Print the data exactly. Pictures stay out.
** Opening RECORDS PROVIDED block **
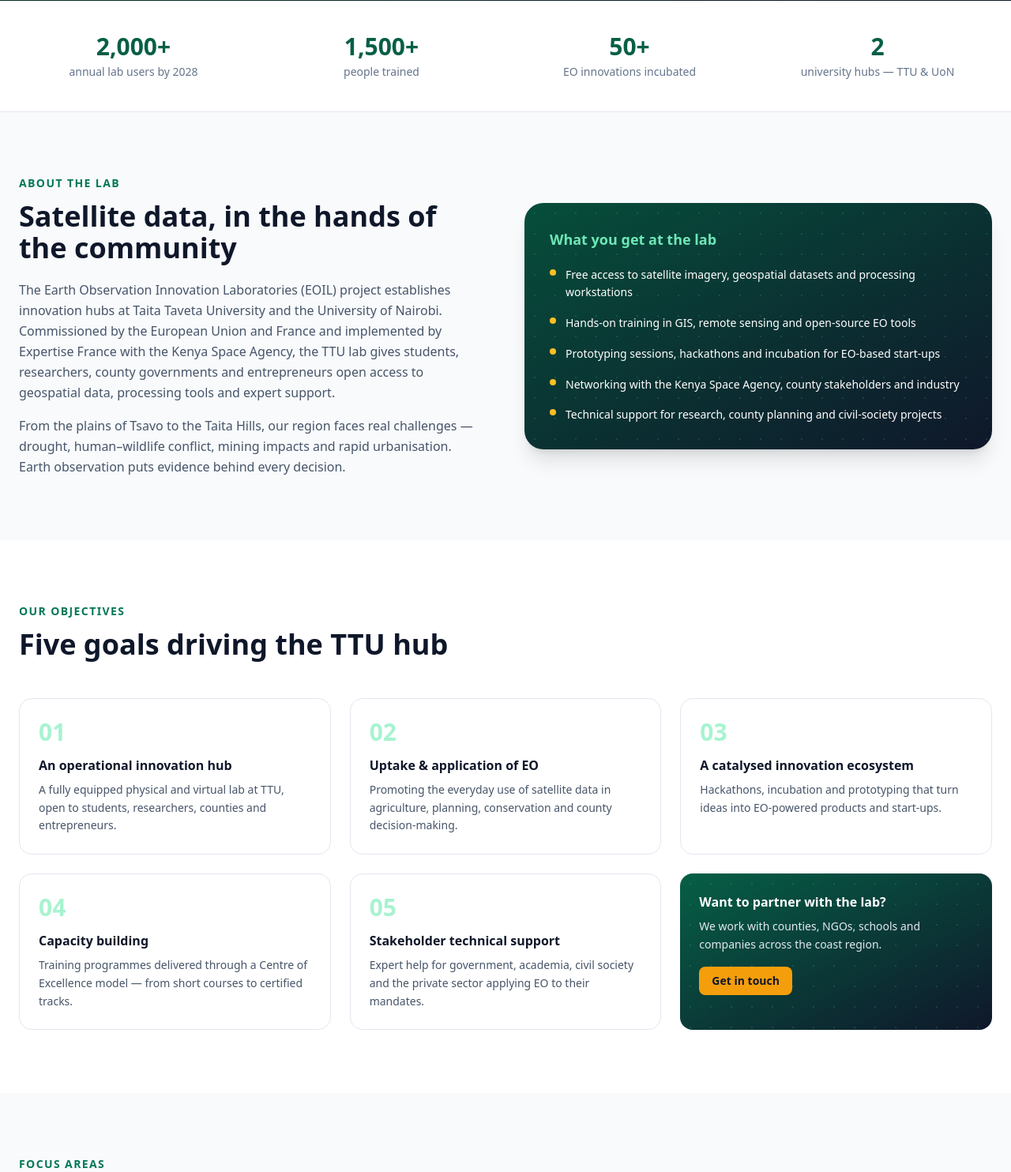
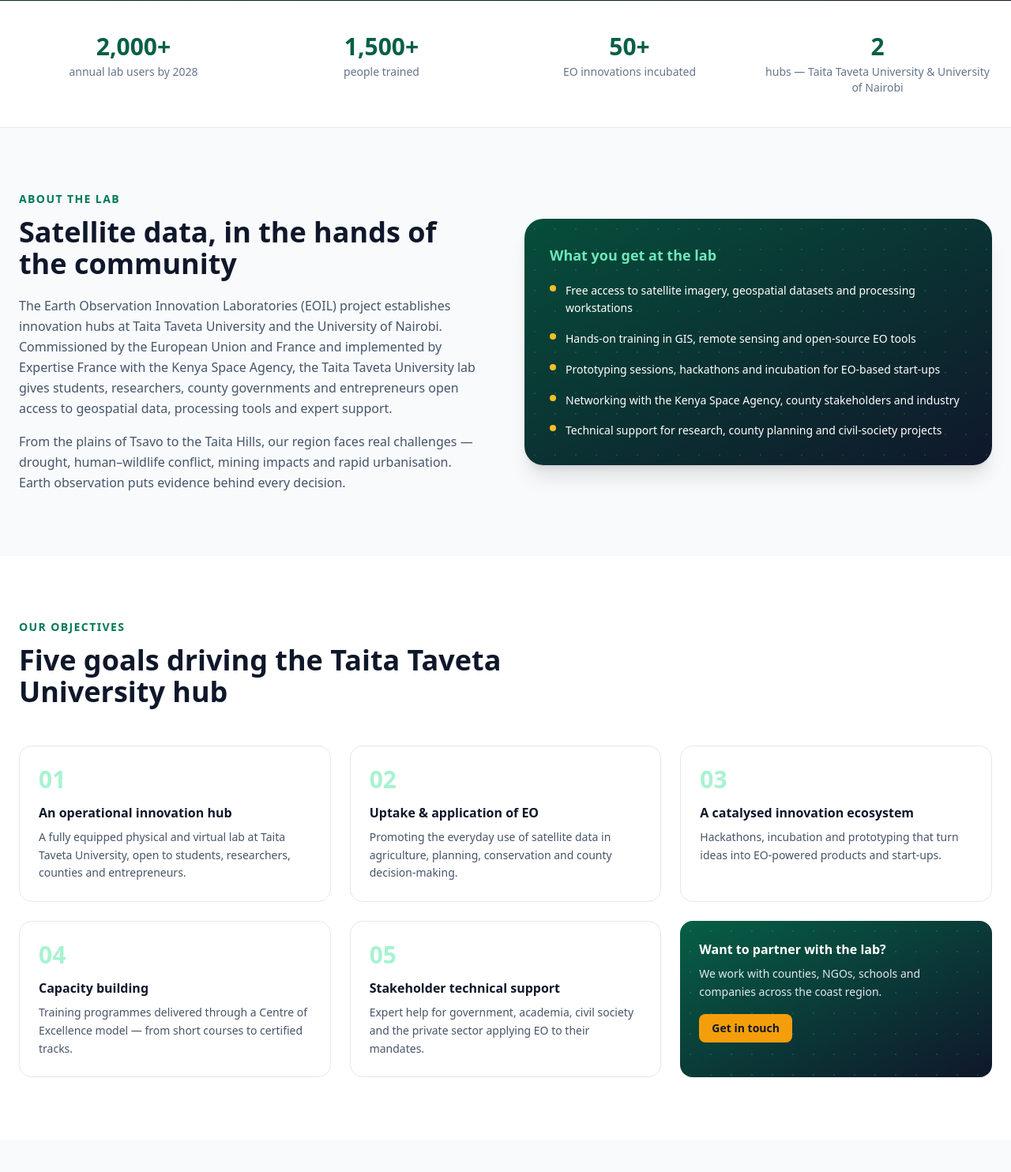
Before and after one commit to ayubsoft254/EOIL, a Django app: page / in a window 1280 px wide. Shown: the part 736-2220 px from the top of the page at 79% size. Run offline with Django 5.2, Linux system fonts and the light colour scheme; data that the repository does not hold is empty; some libraries are stand-ins or nearby versions.

Commit message:
Use full Taita Taveta University name across landing page copy

```diff
--- a/templates/core/home.html
+++ b/templates/core/home.html
@@ -38,7 +38,7 @@
     <div><p class="text-3xl font-extrabold text-brand-800">2,000+</p><p class="mt-1 text-sm text-slate-500">annual lab users by 2028</p></div>
     <div><p class="text-3xl font-extrabold text-brand-800">1,500+</p><p class="mt-1 text-sm text-slate-500">people trained</p></div>
     <div><p class="text-3xl font-extrabold text-brand-800">50+</p><p class="mt-1 text-sm text-slate-500">EO innovations incubated</p></div>
-    <div><p class="text-3xl font-extrabold text-brand-800">2</p><p class="mt-1 text-sm text-slate-500">university hubs — TTU &amp; UoN</p></div>
+    <div><p class="text-3xl font-extrabold text-brand-800">2</p><p class="mt-1 text-sm text-slate-500">hubs — Taita Taveta University &amp; University of Nairobi</p></div>
   </div>
 </section>
 
@@ -51,7 +51,7 @@
       <p class="mt-5 leading-relaxed text-slate-600">
         The Earth Observation Innovation Laboratories (EOIL) project establishes innovation hubs at
         Taita Taveta University and the University of Nairobi. Commissioned by the European Union and
-        France and implemented by Expertise France with the Kenya Space Agency, the TTU lab gives
+        France and implemented by Expertise France with the Kenya Space Agency, the Taita Taveta University lab gives
         students, researchers, county governments and entrepreneurs open access to geospatial data,
         processing tools and expert support.
       </p>
@@ -78,12 +78,12 @@
 <section id="objectives" class="bg-white py-20">
   <div class="mx-auto max-w-7xl px-4 sm:px-6">
     <p class="text-sm font-bold uppercase tracking-widest text-brand-700">Our objectives</p>
-    <h2 class="mt-3 max-w-2xl text-3xl font-extrabold text-slate-900 sm:text-4xl">Five goals driving the TTU hub</h2>
+    <h2 class="mt-3 max-w-2xl text-3xl font-extrabold text-slate-900 sm:text-4xl">Five goals driving the Taita Taveta University hub</h2>
     <div class="mt-12 grid gap-6 sm:grid-cols-2 lg:grid-cols-3">
       <div class="rounded-2xl border border-slate-200 p-6 transition hover:border-brand-300 hover:shadow-md">
         <span class="text-3xl font-extrabold text-brand-200">01</span>
         <h3 class="mt-3 font-bold text-slate-900">An operational innovation hub</h3>
-        <p class="mt-2 text-sm leading-relaxed text-slate-600">A fully equipped physical and virtual lab at TTU, open to students, researchers, counties and entrepreneurs.</p>
+        <p class="mt-2 text-sm leading-relaxed text-slate-600">A fully equipped physical and virtual lab at Taita Taveta University, open to students, researchers, counties and entrepreneurs.</p>
       </div>
       <div class="rounded-2xl border border-slate-200 p-6 transition hover:border-brand-300 hover:shadow-md">
         <span class="text-3xl font-extrabold text-brand-200">02</span>
```
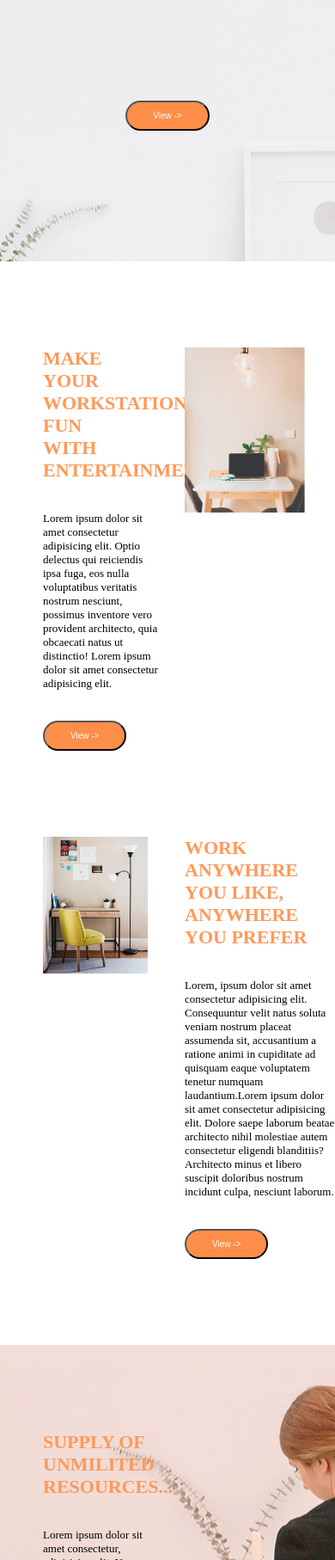
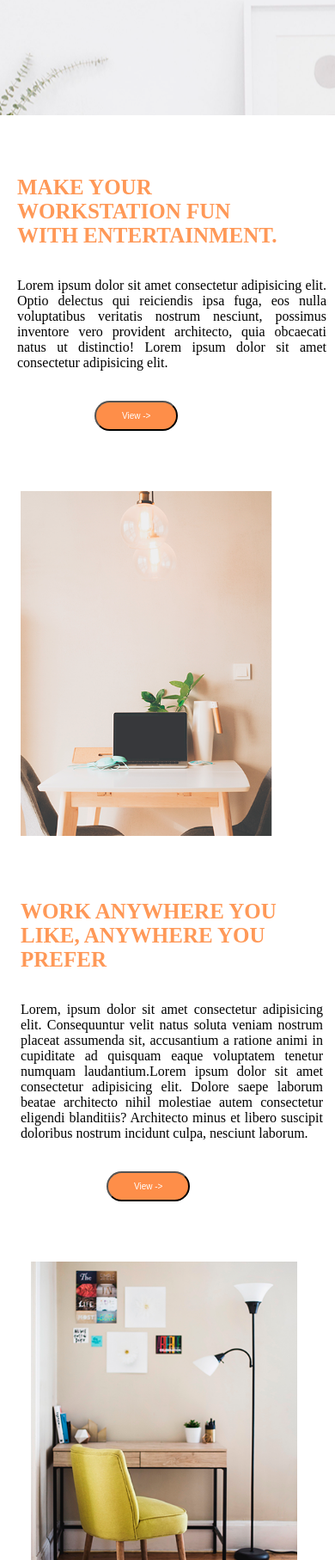
Before and after one commit to render135/Trabajo-autonomo-Henry, a plain HTML site: page index.html in a window 390 px wide. Shown: the part 186-2000 px from the top of the page at 86% size. Drawn offline with Linux system fonts and the light colour scheme.

Commit message:
Págia Terminada con todas sus views

```diff
--- a/styles/styles.css
+++ b/styles/styles.css
@@ -63,6 +63,7 @@ h2{
     font-size: 20px;
     margin-right: 130px;
     padding-bottom: 35px;
+    text-align: justify;
 }
 
 .boton2{
@@ -102,6 +103,7 @@ h4{
     font-size: 20px;
     margin-right: 130px;
     padding-bottom: 25px;
+    text-align: justify;
 }
 
 .boton4{
@@ -165,6 +167,7 @@ footer{
     .dereSegundo {
         padding-top: 100px;
         padding-left: 20px;
+        margin-right: 10px;
     }
 
     h2{
@@ -227,6 +230,10 @@ footer{
     .parrafoArriba{
         font-size: 29px;
     }
+
+    .dereSegundo{
+        margin-right: 10px;
+    }
 }
 
 @media (max-width: 768px){
@@ -244,6 +251,10 @@ footer{
 
    h2{
     font-size: 22px;
+   }
+
+   .dereSegundo{
+    margin-right: 10px;
    }
 
    .parrafo2{
@@ -295,5 +306,103 @@ footer{
 
     header{
         width: 100%;
+        margin-top: -170px;
+    }
+
+    .padreSegundo{
+    display: flex;
+    flex-direction: column;
+    }
+
+    .izqSegundo{
+        width: 100%;
+        padding-top: 70px;
+        padding-left: 20px;
+    }
+
+    h2{
+        font-size: 25px;
+    }
+
+    .parrafo2{
+        font-size: 16px;
+    }
+
+    .boton2{
+        margin-left: 90px;
+    }
+
+    .dereSegundo{
+        width: 100%;
+        padding-top: 70px;
+        padding-left: 24px;
+    }
+
+    .padreTercero{
+        display: flex;
+        flex-direction: column-reverse;
+        padding-bottom: 10px;
+    }
+
+    .dereSegundo h2{
+        margin-right: 16px;
+    }
+
+    .dereSegundo .parrafo2{
+        margin-right: 14px;
+    }
+
+    .dereSegundo .boton2{
+        margin-left: 100px;
+    }
+
+    .padreTercero .izqSegundo{
+        padding-left: 36px;
+    }
+
+    .padreCuarto{
+        width: 100%;
+    }
+
+    .dereCuarto{
+        width: 100%;
+        margin-left: -20px;
+    }
+
+    h4{
+        font-size: 24px;
+    }
+
+    .parrafo4{
+        font-size: 17px;
+        margin-right: 20px;
+    }
+
+    .boton4{
+        margin-left: 70px;
+        font-size: 12px;
+    }
+
+    .sectionLis{
+        width: 100%;
+        padding: 70px 0px 50px 60px;;
+    }
+
+    .listF{
+        display: grid;
+        grid-template-columns: repeat(2, 1fr);
+        gap: 40px;
+    }
+
+    footer{
+        font-size: 14px;
+    }
+
+    .listF ul{
+        font-size: 15px;
+    }
+
+    h5{
+        font-size: 20px;
     }
 }
```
** Closing RECORDS PROVIDED block **
**OUTPUT FOR THIS EXERCISE**
Before and after one commit to ayubsoft254/EOIL, a Django app: page / in a window 1280 px wide. Shown: the part 736-2220 px from the top of the page at 79% size. Run offline with Django 5.2, Linux system fonts and the light colour scheme; data that the repository does not hold is empty; some libraries are stand-ins or nearby versions.

Commit message:
Use full Taita Taveta University name across landing page copy

```diff
--- a/templates/core/home.html
+++ b/templates/core/home.html
@@ -38,7 +38,7 @@
     <div><p class="text-3xl font-extrabold text-brand-800">2,000+</p><p class="mt-1 text-sm text-slate-500">annual lab users by 2028</p></div>
     <div><p class="text-3xl font-extrabold text-brand-800">1,500+</p><p class="mt-1 text-sm text-slate-500">people trained</p></div>
     <div><p class="text-3xl font-extrabold text-brand-800">50+</p><p class="mt-1 text-sm text-slate-500">EO innovations incubated</p></div>
-    <div><p class="text-3xl font-extrabold text-brand-800">2</p><p class="mt-1 text-sm text-slate-500">university hubs — TTU &amp; UoN</p></div>
+    <div><p class="text-3xl font-extrabold text-brand-800">2</p><p class="mt-1 text-sm text-slate-500">hubs — Taita Taveta University &amp; University of Nairobi</p></div>
   </div>
 </section>
 
@@ -51,7 +51,7 @@
       <p class="mt-5 leading-relaxed text-slate-600">
         The Earth Observation Innovation Laboratories (EOIL) project establishes innovation hubs at
         Taita Taveta University and the University of Nairobi. Commissioned by the European Union and
-        France and implemented by Expertise France with the Kenya Space Agency, the TTU lab gives
+        France and implemented by Expertise France with the Kenya Space Agency, the Taita Taveta University lab gives
         students, researchers, county governments and entrepreneurs open access to geospatial data,
         processing tools and expert support.
       </p>
@@ -78,12 +78,12 @@
 <section id="objectives" class="bg-white py-20">
   <div class="mx-auto max-w-7xl px-4 sm:px-6">
     <p class="text-sm font-bold uppercase tracking-widest text-brand-700">Our objectives</p>
-    <h2 class="mt-3 max-w-2xl text-3xl font-extrabold text-slate-900 sm:text-4xl">Five goals driving the TTU hub</h2>
+    <h2 class="mt-3 max-w-2xl text-3xl font-extrabold text-slate-900 sm:text-4xl">Five goals driving the Taita Taveta University hub</h2>
     <div class="mt-12 grid gap-6 sm:grid-cols-2 lg:grid-cols-3">
       <div class="rounded-2xl border border-slate-200 p-6 transition hover:border-brand-300 hover:shadow-md">
         <span class="text-3xl font-extrabold text-brand-200">01</span>
         <h3 class="mt-3 font-bold text-slate-900">An operational innovation hub</h3>
-        <p class="mt-2 text-sm leading-relaxed text-slate-600">A fully equipped physical and virtual lab at TTU, open to students, researchers, counties and entrepreneurs.</p>
+        <p class="mt-2 text-sm leading-relaxed text-slate-600">A fully equipped physical and virtual lab at Taita Taveta University, open to students, researchers, counties and entrepreneurs.</p>
       </div>
       <div class="rounded-2xl border border-slate-200 p-6 transition hover:border-brand-300 hover:shadow-md">
         <span class="text-3xl font-extrabold text-brand-200">02</span>
```
Before and after one commit to render135/Trabajo-autonomo-Henry, a plain HTML site: page index.html in a window 390 px wide. Shown: the part 186-2000 px from the top of the page at 86% size. Drawn offline with Linux system fonts and the light colour scheme.

Commit message:
Págia Terminada con todas sus views

```diff
--- a/styles/styles.css
+++ b/styles/styles.css
@@ -63,6 +63,7 @@ h2{
     font-size: 20px;
     margin-right: 130px;
     padding-bottom: 35px;
+    text-align: justify;
 }
 
 .boton2{
@@ -102,6 +103,7 @@ h4{
     font-size: 20px;
     margin-right: 130px;
     padding-bottom: 25px;
+    text-align: justify;
 }
 
 .boton4{
@@ -165,6 +167,7 @@ footer{
     .dereSegundo {
         padding-top: 100px;
         padding-left: 20px;
+        margin-right: 10px;
     }
 
     h2{
@@ -227,6 +230,10 @@ footer{
     .parrafoArriba{
         font-size: 29px;
     }
+
+    .dereSegundo{
+        margin-right: 10px;
+    }
 }
 
 @media (max-width: 768px){
@@ -244,6 +251,10 @@ footer{
 
    h2{
     font-size: 22px;
+   }
+
+   .dereSegundo{
+    margin-right: 10px;
    }
 
    .parrafo2{
@@ -295,5 +306,103 @@ footer{
 
     header{
         width: 100%;
+        margin-top: -170px;
+    }
+
+    .padreSegundo{
+    display: flex;
+    flex-direction: column;
+    }
+
+    .izqSegundo{
+        width: 100%;
+        padding-top: 70px;
+        padding-left: 20px;
+    }
+
+    h2{
+        font-size: 25px;
+    }
+
+    .parrafo2{
+        font-size: 16px;
+    }
+
+    .boton2{
+        margin-left: 90px;
+    }
+
+    .dereSegundo{
+        width: 100%;
+        padding-top: 70px;
+        padding-left: 24px;
+    }
+
+    .padreTercero{
+        display: flex;
+        flex-direction: column-reverse;
+        padding-bottom: 10px;
+    }
+
+    .dereSegundo h2{
+        margin-right: 16px;
+    }
+
+    .dereSegundo .parrafo2{
+        margin-right: 14px;
+    }
+
+    .dereSegundo .boton2{
+        margin-left: 100px;
+    }
+
+    .padreTercero .izqSegundo{
+        padding-left: 36px;
+    }
+
+    .padreCuarto{
+        width: 100%;
+    }
+
+    .dereCuarto{
+        width: 100%;
+        margin-left: -20px;
+    }
+
+    h4{
+        font-size: 24px;
+    }
+
+    .parrafo4{
+        font-size: 17px;
+        margin-right: 20px;
+    }
+
+    .boton4{
+        margin-left: 70px;
+        font-size: 12px;
+    }
+
+    .sectionLis{
+        width: 100%;
+        padding: 70px 0px 50px 60px;;
+    }
+
+    .listF{
+        display: grid;
+        grid-template-columns: repeat(2, 1fr);
+        gap: 40px;
+    }
+
+    footer{
+        font-size: 14px;
+    }
+
+    .listF ul{
+        font-size: 15px;
+    }
+
+    h5{
+        font-size: 20px;
     }
 }
```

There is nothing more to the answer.